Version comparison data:
_ _ _
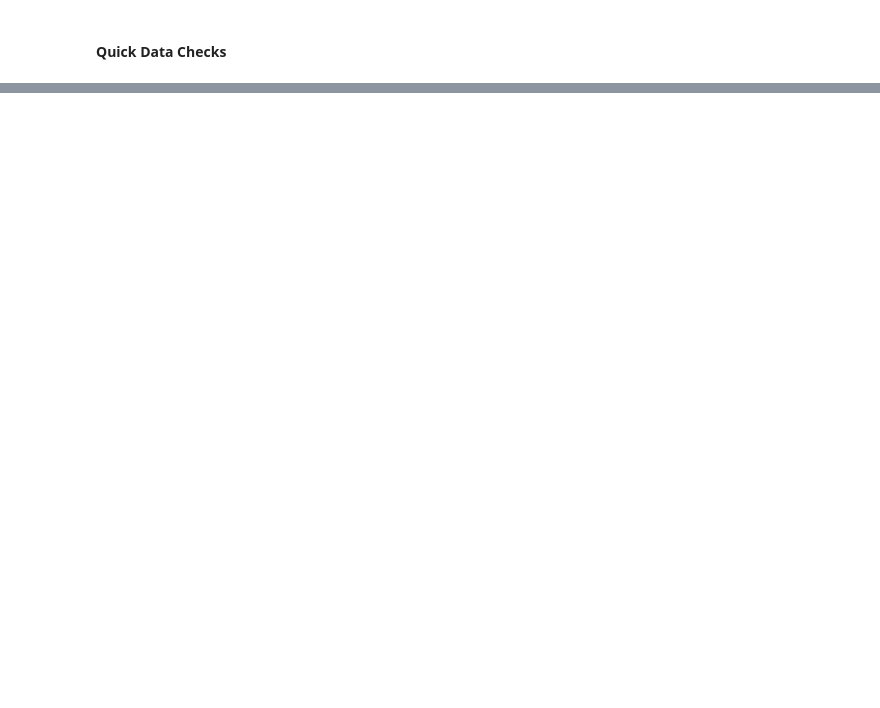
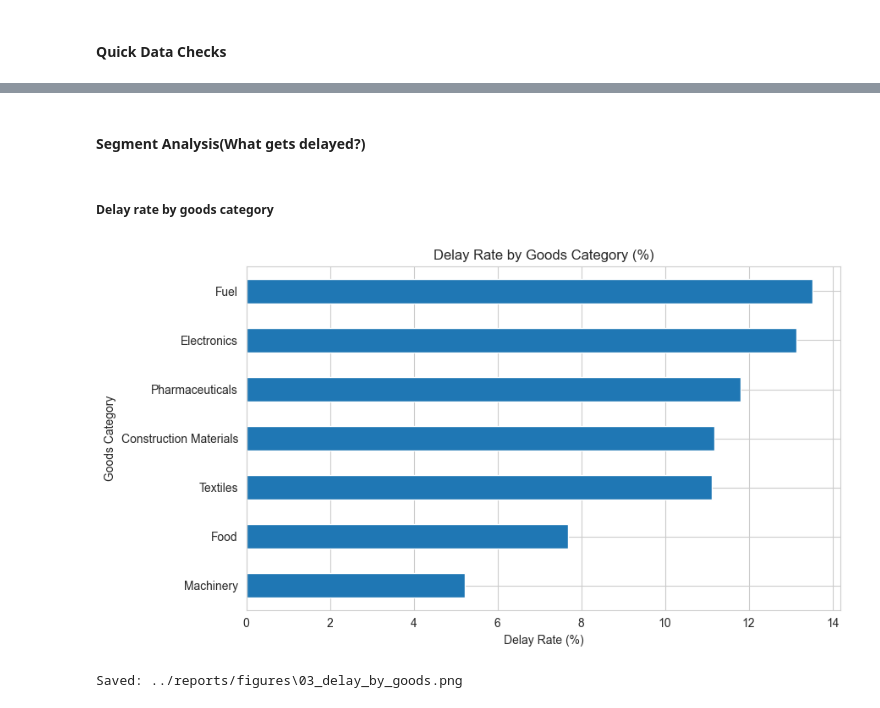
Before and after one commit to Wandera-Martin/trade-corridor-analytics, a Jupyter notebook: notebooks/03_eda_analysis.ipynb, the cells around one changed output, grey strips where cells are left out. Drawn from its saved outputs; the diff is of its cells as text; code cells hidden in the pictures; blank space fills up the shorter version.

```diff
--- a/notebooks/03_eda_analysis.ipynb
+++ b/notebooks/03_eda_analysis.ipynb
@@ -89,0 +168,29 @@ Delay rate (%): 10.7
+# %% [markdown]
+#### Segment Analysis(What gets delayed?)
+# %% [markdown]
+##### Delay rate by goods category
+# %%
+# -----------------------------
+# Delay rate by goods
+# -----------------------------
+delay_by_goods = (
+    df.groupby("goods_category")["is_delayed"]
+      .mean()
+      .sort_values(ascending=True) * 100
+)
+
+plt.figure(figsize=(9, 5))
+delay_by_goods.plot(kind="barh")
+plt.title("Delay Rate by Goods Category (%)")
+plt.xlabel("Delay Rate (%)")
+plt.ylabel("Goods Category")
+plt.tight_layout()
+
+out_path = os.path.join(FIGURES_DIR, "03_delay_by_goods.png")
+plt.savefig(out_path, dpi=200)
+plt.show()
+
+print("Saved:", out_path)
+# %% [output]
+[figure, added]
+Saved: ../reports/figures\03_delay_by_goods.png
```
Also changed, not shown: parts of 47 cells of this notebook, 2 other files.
_ _ _
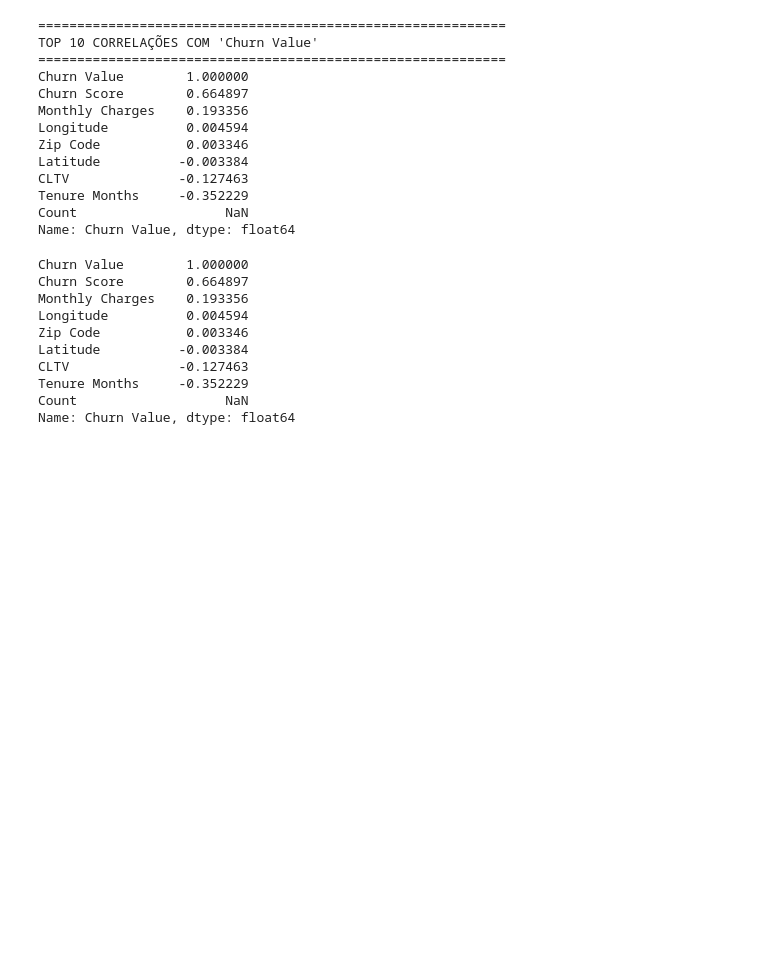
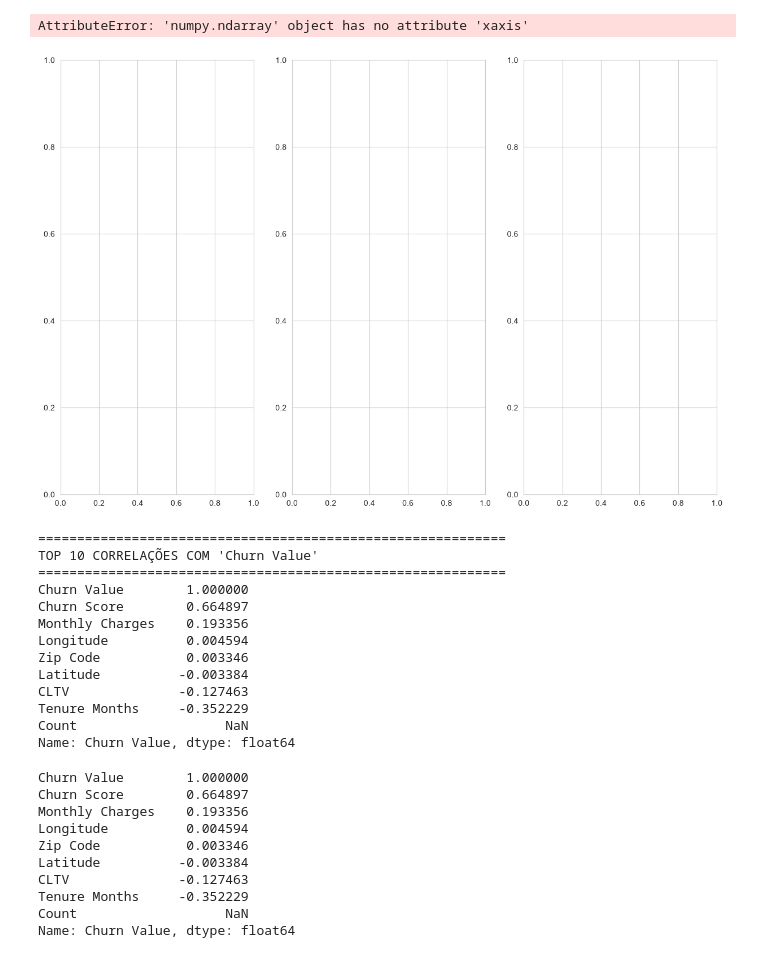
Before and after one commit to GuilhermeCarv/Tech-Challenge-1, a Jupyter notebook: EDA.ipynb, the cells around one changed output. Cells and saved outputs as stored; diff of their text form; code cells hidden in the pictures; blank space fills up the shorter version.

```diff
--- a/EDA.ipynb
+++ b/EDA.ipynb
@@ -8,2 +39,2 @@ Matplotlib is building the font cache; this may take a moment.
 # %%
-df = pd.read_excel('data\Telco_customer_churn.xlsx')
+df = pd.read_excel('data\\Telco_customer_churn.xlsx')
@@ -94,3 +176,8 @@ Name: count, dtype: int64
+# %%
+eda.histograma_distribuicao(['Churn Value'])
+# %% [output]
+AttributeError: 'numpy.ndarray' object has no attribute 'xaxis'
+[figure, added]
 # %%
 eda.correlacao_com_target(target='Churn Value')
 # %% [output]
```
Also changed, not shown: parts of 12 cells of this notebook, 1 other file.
_ _ _
Task prompt: Copy each line in the entries above where "shown" turns up.

Response:
Also changed, not shown: parts of 47 cells of this notebook, 2 other files.
Also changed, not shown: parts of 12 cells of this notebook, 1 other file.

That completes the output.